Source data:
Content starts

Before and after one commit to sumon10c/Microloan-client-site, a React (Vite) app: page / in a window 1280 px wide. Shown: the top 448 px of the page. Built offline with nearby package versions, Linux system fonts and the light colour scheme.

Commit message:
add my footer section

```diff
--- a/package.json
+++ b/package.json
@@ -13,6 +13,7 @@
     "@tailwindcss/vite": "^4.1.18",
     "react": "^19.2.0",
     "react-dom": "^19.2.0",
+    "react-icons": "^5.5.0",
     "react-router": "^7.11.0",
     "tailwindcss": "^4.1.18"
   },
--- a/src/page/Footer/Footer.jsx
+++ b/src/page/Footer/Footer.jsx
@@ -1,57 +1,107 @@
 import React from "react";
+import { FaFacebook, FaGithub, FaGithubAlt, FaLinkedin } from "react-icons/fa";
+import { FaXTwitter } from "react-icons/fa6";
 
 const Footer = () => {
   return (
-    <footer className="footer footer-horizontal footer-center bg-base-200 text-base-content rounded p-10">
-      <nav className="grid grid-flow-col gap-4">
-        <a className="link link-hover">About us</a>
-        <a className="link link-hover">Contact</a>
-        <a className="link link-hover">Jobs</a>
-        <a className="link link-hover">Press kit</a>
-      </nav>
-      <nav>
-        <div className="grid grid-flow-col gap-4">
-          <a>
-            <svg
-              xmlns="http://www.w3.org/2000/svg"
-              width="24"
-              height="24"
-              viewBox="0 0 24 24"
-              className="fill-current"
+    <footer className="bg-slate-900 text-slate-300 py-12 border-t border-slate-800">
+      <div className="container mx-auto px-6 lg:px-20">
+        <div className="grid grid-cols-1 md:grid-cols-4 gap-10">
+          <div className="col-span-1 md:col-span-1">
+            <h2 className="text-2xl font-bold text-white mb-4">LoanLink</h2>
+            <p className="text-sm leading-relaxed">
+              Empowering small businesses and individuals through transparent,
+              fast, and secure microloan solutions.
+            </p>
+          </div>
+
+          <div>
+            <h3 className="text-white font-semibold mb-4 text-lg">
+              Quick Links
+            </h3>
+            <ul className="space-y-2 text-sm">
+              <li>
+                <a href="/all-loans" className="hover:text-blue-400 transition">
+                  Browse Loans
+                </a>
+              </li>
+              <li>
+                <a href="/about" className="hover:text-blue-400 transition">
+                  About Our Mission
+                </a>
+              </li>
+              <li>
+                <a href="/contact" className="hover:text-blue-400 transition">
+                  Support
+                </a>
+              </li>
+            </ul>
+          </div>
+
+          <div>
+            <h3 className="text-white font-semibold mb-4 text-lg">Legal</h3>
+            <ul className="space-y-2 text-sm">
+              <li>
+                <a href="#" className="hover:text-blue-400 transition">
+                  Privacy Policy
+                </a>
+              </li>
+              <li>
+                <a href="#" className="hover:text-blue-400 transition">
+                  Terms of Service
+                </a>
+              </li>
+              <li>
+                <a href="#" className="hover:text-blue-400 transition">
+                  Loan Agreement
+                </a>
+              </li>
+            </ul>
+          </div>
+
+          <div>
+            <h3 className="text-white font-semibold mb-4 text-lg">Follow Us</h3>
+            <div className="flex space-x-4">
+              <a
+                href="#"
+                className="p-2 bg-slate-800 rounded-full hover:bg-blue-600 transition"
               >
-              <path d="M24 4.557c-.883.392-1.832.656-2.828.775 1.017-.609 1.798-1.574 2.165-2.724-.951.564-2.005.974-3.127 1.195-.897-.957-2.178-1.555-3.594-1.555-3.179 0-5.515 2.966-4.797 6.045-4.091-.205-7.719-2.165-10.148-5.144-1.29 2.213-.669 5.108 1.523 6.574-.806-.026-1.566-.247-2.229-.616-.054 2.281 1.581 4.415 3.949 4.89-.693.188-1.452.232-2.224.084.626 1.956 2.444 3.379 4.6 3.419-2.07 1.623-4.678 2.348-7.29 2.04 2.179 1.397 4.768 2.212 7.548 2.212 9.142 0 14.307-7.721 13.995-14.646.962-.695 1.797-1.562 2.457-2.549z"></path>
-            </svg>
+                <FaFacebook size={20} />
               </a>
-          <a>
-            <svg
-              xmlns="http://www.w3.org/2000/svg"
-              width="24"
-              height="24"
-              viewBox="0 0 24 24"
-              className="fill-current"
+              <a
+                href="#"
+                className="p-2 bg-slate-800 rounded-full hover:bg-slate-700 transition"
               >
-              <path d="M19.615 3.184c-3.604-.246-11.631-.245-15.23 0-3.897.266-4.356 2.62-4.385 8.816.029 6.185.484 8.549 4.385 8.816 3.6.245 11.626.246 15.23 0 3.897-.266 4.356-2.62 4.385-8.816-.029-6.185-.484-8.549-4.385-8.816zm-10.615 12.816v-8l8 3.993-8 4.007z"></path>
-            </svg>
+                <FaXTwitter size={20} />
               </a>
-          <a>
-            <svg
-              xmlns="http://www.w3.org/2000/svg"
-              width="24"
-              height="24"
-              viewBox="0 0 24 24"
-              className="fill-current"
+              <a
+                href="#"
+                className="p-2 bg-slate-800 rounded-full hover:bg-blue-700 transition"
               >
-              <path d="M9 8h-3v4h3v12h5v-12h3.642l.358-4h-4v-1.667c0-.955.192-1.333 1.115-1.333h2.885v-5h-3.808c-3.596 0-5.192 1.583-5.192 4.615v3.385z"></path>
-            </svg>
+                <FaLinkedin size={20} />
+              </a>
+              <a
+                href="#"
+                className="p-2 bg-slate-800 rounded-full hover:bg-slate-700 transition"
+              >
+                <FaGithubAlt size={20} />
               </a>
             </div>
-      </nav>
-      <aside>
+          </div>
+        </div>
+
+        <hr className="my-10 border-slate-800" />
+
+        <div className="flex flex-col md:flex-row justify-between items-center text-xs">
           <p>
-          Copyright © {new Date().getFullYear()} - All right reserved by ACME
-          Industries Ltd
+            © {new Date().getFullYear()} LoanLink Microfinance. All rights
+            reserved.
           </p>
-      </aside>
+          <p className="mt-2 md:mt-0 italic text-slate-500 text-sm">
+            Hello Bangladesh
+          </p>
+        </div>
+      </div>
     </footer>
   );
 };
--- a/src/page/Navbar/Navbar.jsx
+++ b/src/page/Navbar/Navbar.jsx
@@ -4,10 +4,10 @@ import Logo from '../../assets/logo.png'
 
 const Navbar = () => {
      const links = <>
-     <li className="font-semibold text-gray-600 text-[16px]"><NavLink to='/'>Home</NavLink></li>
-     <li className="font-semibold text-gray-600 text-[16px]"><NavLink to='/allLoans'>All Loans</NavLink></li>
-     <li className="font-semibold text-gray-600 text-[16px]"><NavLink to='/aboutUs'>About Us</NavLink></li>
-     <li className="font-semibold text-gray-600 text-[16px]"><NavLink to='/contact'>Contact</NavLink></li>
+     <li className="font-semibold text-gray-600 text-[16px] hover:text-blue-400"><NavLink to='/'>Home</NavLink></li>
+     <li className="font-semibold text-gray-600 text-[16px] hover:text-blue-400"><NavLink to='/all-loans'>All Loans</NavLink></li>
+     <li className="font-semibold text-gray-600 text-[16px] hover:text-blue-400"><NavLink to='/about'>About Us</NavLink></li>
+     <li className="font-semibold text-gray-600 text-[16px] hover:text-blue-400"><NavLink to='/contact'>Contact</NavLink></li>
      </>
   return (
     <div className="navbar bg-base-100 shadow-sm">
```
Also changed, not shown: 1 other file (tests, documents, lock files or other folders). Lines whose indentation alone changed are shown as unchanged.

Content ends

WORK TO BE COMPLETED: Number of lines above holding "center"? Give that number alone.

WORKED SOLUTION: 2